**TASK DIRECTIONS**
From the records below, count the lines holding the string "right". Only the number is wanted.

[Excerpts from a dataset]
++++++++++
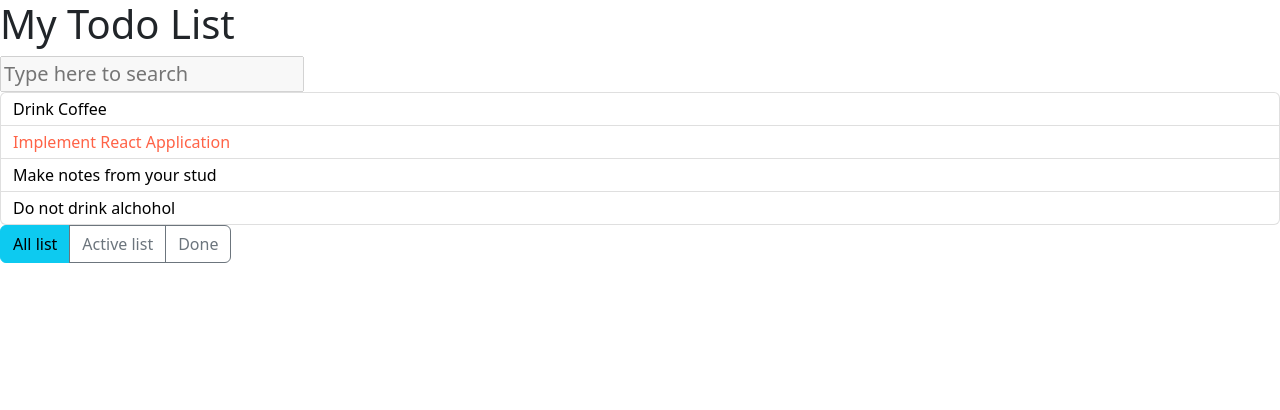
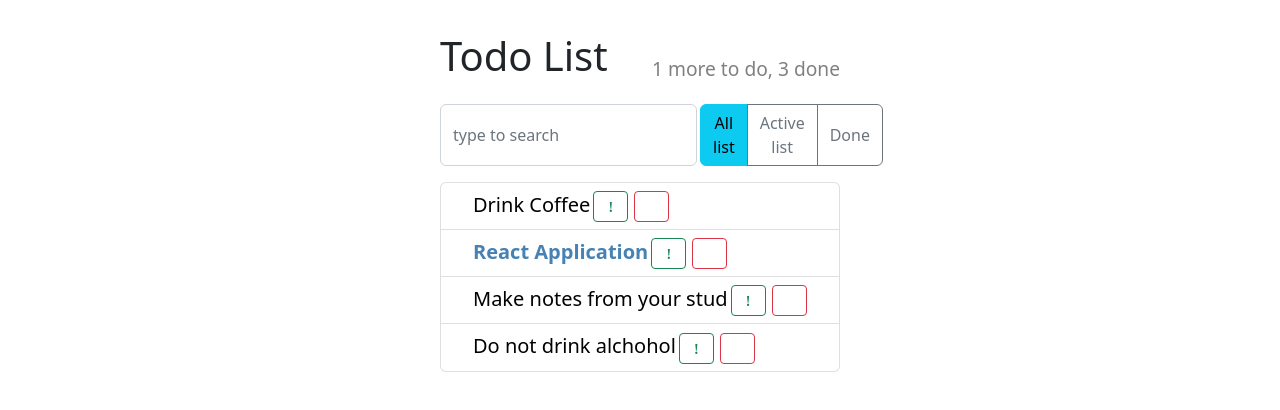
Before and after one commit to Altair-sh/todolist-react, a React (Create React App) app: page / in a window 1280 px wide. Shown: the top 410 px of the page. Built offline with nearby package versions, Linux system fonts and the light colour scheme.

Commit message:
step 14:  more css

```diff
--- /dev/null
+++ b/src/components/App.css
@@ -0,0 +1,8 @@
+.todo-app {
+    margin: 2rem auto 0 auto;
+    max-width: 400px;
+}
+
+.top-panel {
+    margin: 1rem 0;
+}
--- a/src/components/App.jsx
+++ b/src/components/App.jsx
@@ -3,21 +3,24 @@
 import { SearchPanel } from './SearchPanel'
 import { TodoList } from './TodoList'
 import { ItemStatusFilter } from './ItemStatusFilter'
+import './App.css'
 
 export const App = () => {
     const todoData = [
         { label: 'Drink Coffee', important: false, id: 1 },
-        { label: 'Implement React Application', important: true, id: 2 },
+        { label: 'React Application', important: true, id: 2 },
         { label: 'Make notes from your stud', important: false, id: 3 },
         { label: 'Do not drink alchohol', important: false, id: 4 },
     ]
 
     return (
-        <div>
-            <AppHeader />
-            <SearchPanel />
-            <TodoList todos = {todoData} />
-            <ItemStatusFilter />
+        <div className="todo-app">
+            <AppHeader toDo={1} done={3} />
+            <div className="top-panel d-flex">
+                <SearchPanel />
+                <ItemStatusFilter />
+            </div>
+            <TodoList todos={todoData} />
         </div>
     )
 }
--- /dev/null
+++ b/src/components/AppHeader.css
@@ -0,0 +1,12 @@
+.app-header {
+    align-items: flex-end;
+}
+
+.app-header h1 {
+    flex-grow: 1;
+}
+
+.app-header h2 {
+    font-size: 1.2rem;
+    color: grey;
+}
--- a/src/components/AppHeader.jsx
+++ b/src/components/AppHeader.jsx
@@ -1,5 +1,11 @@
 import React from 'react'
+import './AppHeader.css'
 
-export const AppHeader = () => {
-    return <h1>My Todo List</h1>
+export const AppHeader = ({toDo, done}) => {
+    return (
+        <div className={"app-header d-flex"}>
+            <h1>Todo List</h1>
+            <h2>{toDo} more to do, {done} done</h2>
+        </div>
+    )
 }
--- a/src/components/ItemStatusFilter.jsx
+++ b/src/components/ItemStatusFilter.jsx
@@ -1,4 +1,5 @@
 import React from 'react'
+import './ItemStatusFilter.css'
 
 export const ItemStatusFilter = () => {
     return (
--- /dev/null
+++ b/src/components/SearchPanel.css
@@ -0,0 +1,5 @@
+.search-input {
+    width: auto;
+    flex-grow: 1;
+    margin-right: 3px;
+}
--- a/src/components/SearchPanel.jsx
+++ b/src/components/SearchPanel.jsx
@@ -1,13 +1,10 @@
 import React from 'react'
+import './SearchPanel.css'
 
 export const SearchPanel = () => {
-    const searchText = 'Type here to search'
-    const searchStyle = {
-        fontSize: '20px'
-    }
-
-    return <input
-        style={searchStyle}
-        placeholder={searchText}
-        disabled={true} />
+    return (
+        <input type = "text"
+                className = {"form-control search-input"}
+                placeholder={"type to search"} />
+    )
 }
--- a/src/components/TodoListItem.css
+++ b/src/components/TodoListItem.css
@@ -1,4 +1,24 @@
-.todo-list-item-label
 .todo-list-item {
     font-size: 1.25rem;
 }
+
+.todo-list-item button {
+    width: 35px;
+    margin: 3px;
+}
+
+.todo-list-item-label {
+    margin-left: 1.25rem;
+    line-height: 35px;
+    cursor: pointer;
+    user-select: none;
+}
+
+.todo-list-item.done .todo-list-item-label {
+    text-decoration: line-through;
+}
+
+.todo-list-item.important .todo-list-item-label {
+    font-weight: bold;
+    color: steelblue;
+}
--- a/src/components/TodoListItem.jsx
+++ b/src/components/TodoListItem.jsx
@@ -3,11 +3,24 @@
 
 export const TodoListItem = ({ label, important = false }) => {
     const style = {
-        color: important ? 'tomato' : 'black'
+        color: important ? 'steelblue' : 'black',
+        fontWeight: important ? 'bold' : 'normal'
     }
     return (
-        <span className={ "todo-list-item" } style={ style }>
-            { label }
+        <span className={ "todo-list-item" }>
+            <span
+                    className={"todo-list-item-label"}
+                    style={style}>
+                {label}
+            </span>
+            <button type={"button"}
+                    className={"btn btn-outline-success btn-sm float-right"}>
+                <i className={"fa fa-exclamation"} />
+            </button>
+            <button type={"button"}
+                    className={"btn btn-outline-danger btn-sm float-right"}>
+                <i className={"fa fa-trash-o"} />
+            </button>
         </span>
     )
 }
```
Also changed, not shown: src/components/ItemStatusFilter.css (added).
++++++++++
**OUTPUT FOR THIS TASK**
3